[Itemized modification records]
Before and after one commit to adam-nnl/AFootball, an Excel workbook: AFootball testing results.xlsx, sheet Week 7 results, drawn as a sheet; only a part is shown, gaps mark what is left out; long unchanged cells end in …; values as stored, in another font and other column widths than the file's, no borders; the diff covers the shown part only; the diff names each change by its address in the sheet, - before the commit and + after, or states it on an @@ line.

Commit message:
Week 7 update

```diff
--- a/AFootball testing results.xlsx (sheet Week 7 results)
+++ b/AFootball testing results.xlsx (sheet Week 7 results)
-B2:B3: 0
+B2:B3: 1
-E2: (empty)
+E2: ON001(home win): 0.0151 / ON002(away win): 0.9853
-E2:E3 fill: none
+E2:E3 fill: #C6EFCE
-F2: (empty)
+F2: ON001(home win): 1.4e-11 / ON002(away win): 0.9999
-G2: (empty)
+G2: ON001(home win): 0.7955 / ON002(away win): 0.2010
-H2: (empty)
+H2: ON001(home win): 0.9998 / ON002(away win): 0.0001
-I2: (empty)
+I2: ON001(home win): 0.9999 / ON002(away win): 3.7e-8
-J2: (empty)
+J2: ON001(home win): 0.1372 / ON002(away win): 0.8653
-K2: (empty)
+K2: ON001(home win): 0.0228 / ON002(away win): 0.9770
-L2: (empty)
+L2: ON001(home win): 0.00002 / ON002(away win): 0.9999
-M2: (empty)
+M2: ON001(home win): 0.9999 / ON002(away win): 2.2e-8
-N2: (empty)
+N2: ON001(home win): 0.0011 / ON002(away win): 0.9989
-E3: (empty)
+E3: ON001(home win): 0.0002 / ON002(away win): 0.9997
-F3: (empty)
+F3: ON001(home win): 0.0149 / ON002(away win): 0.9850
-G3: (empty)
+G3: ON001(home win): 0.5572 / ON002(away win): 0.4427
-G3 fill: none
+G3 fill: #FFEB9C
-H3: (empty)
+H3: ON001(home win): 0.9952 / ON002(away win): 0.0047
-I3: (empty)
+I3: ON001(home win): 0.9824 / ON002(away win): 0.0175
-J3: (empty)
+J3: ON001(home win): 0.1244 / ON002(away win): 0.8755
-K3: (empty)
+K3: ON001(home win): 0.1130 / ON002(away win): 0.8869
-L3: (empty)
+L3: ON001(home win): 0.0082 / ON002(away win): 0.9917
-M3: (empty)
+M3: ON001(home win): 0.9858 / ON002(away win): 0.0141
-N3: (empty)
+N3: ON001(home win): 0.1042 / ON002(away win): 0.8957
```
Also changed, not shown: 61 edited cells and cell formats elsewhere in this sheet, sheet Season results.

* THE TASK
All entries should be given again precisely as they appear above.

* OUTPUT FOR THIS EXERCISE
Before and after one commit to adam-nnl/AFootball, an Excel workbook: AFootball testing results.xlsx, sheet Week 7 results, drawn as a sheet; only a part is shown, gaps mark what is left out; long unchanged cells end in …; values as stored, in another font and other column widths than the file's, no borders; the diff covers the shown part only; the diff names each change by its address in the sheet, - before the commit and + after, or states it on an @@ line.

Commit message:
Week 7 update

```diff
--- a/AFootball testing results.xlsx (sheet Week 7 results)
+++ b/AFootball testing results.xlsx (sheet Week 7 results)
-B2:B3: 0
+B2:B3: 1
-E2: (empty)
+E2: ON001(home win): 0.0151 / ON002(away win): 0.9853
-E2:E3 fill: none
+E2:E3 fill: #C6EFCE
-F2: (empty)
+F2: ON001(home win): 1.4e-11 / ON002(away win): 0.9999
-G2: (empty)
+G2: ON001(home win): 0.7955 / ON002(away win): 0.2010
-H2: (empty)
+H2: ON001(home win): 0.9998 / ON002(away win): 0.0001
-I2: (empty)
+I2: ON001(home win): 0.9999 / ON002(away win): 3.7e-8
-J2: (empty)
+J2: ON001(home win): 0.1372 / ON002(away win): 0.8653
-K2: (empty)
+K2: ON001(home win): 0.0228 / ON002(away win): 0.9770
-L2: (empty)
+L2: ON001(home win): 0.00002 / ON002(away win): 0.9999
-M2: (empty)
+M2: ON001(home win): 0.9999 / ON002(away win): 2.2e-8
-N2: (empty)
+N2: ON001(home win): 0.0011 / ON002(away win): 0.9989
-E3: (empty)
+E3: ON001(home win): 0.0002 / ON002(away win): 0.9997
-F3: (empty)
+F3: ON001(home win): 0.0149 / ON002(away win): 0.9850
-G3: (empty)
+G3: ON001(home win): 0.5572 / ON002(away win): 0.4427
-G3 fill: none
+G3 fill: #FFEB9C
-H3: (empty)
+H3: ON001(home win): 0.9952 / ON002(away win): 0.0047
-I3: (empty)
+I3: ON001(home win): 0.9824 / ON002(away win): 0.0175
-J3: (empty)
+J3: ON001(home win): 0.1244 / ON002(away win): 0.8755
-K3: (empty)
+K3: ON001(home win): 0.1130 / ON002(away win): 0.8869
-L3: (empty)
+L3: ON001(home win): 0.0082 / ON002(away win): 0.9917
-M3: (empty)
+M3: ON001(home win): 0.9858 / ON002(away win): 0.0141
-N3: (empty)
+N3: ON001(home win): 0.1042 / ON002(away win): 0.8957
```
Also changed, not shown: 61 edited cells and cell formats elsewhere in this sheet, sheet Season results.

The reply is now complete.